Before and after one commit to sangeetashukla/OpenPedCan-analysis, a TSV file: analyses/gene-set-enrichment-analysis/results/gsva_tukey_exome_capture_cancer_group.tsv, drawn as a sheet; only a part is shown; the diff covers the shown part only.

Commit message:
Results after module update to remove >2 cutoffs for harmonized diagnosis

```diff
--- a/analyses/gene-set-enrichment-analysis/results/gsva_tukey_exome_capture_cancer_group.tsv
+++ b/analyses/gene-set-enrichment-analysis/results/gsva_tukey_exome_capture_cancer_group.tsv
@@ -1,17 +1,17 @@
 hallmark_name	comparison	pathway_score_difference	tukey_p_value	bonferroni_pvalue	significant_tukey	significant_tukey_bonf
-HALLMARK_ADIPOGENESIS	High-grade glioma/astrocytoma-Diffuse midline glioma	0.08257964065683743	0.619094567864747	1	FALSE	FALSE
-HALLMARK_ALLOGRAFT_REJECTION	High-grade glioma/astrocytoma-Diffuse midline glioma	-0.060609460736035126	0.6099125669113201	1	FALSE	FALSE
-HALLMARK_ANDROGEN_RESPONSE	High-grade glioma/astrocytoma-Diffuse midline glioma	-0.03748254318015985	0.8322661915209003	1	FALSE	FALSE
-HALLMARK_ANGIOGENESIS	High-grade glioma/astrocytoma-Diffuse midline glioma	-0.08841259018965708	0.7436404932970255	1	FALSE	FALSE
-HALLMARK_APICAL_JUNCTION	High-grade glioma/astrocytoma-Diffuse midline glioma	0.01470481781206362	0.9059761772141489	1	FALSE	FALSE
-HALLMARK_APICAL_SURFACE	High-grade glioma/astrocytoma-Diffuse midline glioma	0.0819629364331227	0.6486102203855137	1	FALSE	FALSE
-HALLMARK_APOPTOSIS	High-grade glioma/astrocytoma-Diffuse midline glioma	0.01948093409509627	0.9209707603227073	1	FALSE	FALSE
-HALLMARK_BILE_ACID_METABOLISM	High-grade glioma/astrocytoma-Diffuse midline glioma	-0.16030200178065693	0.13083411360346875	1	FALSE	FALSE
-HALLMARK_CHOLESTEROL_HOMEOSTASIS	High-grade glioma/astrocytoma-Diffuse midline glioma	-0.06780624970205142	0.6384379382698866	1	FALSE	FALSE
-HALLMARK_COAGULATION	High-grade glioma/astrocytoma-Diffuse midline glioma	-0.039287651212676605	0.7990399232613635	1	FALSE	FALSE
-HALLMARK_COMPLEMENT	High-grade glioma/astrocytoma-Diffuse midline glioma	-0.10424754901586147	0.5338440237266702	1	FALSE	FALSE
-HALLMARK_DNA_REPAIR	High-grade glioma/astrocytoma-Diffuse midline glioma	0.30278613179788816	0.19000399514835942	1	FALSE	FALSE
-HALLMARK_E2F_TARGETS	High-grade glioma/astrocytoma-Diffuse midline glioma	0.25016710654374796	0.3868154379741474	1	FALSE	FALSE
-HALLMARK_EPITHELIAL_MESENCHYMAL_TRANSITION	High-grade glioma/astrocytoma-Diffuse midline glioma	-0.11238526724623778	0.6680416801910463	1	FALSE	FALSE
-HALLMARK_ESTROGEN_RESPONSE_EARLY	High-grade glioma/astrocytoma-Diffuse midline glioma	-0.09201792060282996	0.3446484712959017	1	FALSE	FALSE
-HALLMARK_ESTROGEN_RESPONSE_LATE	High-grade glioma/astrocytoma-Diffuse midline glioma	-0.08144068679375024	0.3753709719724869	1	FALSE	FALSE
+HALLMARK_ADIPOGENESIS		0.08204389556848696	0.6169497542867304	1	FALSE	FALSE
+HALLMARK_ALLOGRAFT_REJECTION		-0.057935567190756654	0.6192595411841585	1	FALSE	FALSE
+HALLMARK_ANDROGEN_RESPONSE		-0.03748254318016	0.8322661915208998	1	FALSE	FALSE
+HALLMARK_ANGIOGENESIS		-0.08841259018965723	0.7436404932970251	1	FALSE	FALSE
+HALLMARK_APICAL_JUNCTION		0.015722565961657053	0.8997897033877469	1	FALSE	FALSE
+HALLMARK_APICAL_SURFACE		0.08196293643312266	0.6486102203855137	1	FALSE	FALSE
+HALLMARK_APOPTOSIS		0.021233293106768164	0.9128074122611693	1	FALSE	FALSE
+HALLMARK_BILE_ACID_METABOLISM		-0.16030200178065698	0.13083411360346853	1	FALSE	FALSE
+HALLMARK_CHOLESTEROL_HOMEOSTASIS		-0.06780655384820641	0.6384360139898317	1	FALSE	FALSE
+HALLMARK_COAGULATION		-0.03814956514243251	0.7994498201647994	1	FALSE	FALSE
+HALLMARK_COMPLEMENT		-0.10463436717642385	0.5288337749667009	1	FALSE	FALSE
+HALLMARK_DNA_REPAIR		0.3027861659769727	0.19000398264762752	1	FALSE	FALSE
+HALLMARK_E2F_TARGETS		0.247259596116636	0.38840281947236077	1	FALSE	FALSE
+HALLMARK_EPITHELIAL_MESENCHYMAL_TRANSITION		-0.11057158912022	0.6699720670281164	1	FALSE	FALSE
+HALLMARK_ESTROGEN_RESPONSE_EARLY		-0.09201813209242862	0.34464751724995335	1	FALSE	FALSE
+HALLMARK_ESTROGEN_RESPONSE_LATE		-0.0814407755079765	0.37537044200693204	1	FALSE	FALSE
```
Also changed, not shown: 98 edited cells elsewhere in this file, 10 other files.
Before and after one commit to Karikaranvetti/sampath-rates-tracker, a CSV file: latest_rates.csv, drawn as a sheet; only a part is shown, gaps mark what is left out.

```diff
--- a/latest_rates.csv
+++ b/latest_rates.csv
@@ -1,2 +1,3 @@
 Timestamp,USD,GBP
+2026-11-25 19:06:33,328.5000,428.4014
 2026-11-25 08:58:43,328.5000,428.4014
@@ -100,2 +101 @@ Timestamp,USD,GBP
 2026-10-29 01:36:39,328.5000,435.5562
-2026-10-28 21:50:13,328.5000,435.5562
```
━━━━━━━━━━━━━━━━
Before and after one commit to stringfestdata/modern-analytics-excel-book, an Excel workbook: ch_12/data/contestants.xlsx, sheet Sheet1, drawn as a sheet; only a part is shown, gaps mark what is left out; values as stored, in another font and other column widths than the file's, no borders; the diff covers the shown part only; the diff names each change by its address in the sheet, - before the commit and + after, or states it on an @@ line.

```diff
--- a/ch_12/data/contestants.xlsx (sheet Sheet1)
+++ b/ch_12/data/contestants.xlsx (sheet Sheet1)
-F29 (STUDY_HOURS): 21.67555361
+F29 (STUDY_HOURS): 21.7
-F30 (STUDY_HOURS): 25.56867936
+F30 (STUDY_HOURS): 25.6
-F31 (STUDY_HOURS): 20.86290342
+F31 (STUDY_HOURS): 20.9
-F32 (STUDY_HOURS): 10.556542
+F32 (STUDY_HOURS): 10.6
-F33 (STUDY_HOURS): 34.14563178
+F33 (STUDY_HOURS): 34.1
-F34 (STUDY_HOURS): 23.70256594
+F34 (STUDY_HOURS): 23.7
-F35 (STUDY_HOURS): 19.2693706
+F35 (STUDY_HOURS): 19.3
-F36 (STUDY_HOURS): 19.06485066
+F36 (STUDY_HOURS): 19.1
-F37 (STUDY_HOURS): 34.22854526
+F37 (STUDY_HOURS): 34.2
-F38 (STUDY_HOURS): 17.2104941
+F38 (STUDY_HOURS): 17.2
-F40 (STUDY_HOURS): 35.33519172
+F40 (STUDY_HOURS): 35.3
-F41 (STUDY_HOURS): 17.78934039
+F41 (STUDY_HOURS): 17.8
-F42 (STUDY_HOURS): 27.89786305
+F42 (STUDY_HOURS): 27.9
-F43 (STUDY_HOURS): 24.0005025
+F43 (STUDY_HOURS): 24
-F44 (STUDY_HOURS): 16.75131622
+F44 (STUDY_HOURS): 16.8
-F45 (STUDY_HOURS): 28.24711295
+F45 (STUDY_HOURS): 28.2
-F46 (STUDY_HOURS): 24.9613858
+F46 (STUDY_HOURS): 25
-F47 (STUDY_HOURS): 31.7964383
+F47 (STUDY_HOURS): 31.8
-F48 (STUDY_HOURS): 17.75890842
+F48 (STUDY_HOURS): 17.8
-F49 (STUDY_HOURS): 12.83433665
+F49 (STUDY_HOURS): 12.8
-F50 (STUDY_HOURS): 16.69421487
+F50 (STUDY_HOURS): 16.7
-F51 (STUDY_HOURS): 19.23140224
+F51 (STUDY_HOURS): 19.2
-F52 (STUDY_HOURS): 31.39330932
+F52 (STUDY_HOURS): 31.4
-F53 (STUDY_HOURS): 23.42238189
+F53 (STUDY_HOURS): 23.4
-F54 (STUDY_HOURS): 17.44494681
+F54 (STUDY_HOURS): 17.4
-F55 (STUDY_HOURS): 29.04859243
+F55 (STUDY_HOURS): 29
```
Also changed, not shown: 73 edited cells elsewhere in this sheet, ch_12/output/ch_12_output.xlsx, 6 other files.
━━━━━━━━━━━━━━━━
● WHAT THIS TASK INVOLVES
Scan the listing above, and wherever a line holds the string "files", copy that line.

● PROBLEM SOLUTION
Also changed, not shown: 98 edited cells elsewhere in this file, 10 other files.
Also changed, not shown: 73 edited cells elsewhere in this sheet, ch_12/output/ch_12_output.xlsx, 6 other files.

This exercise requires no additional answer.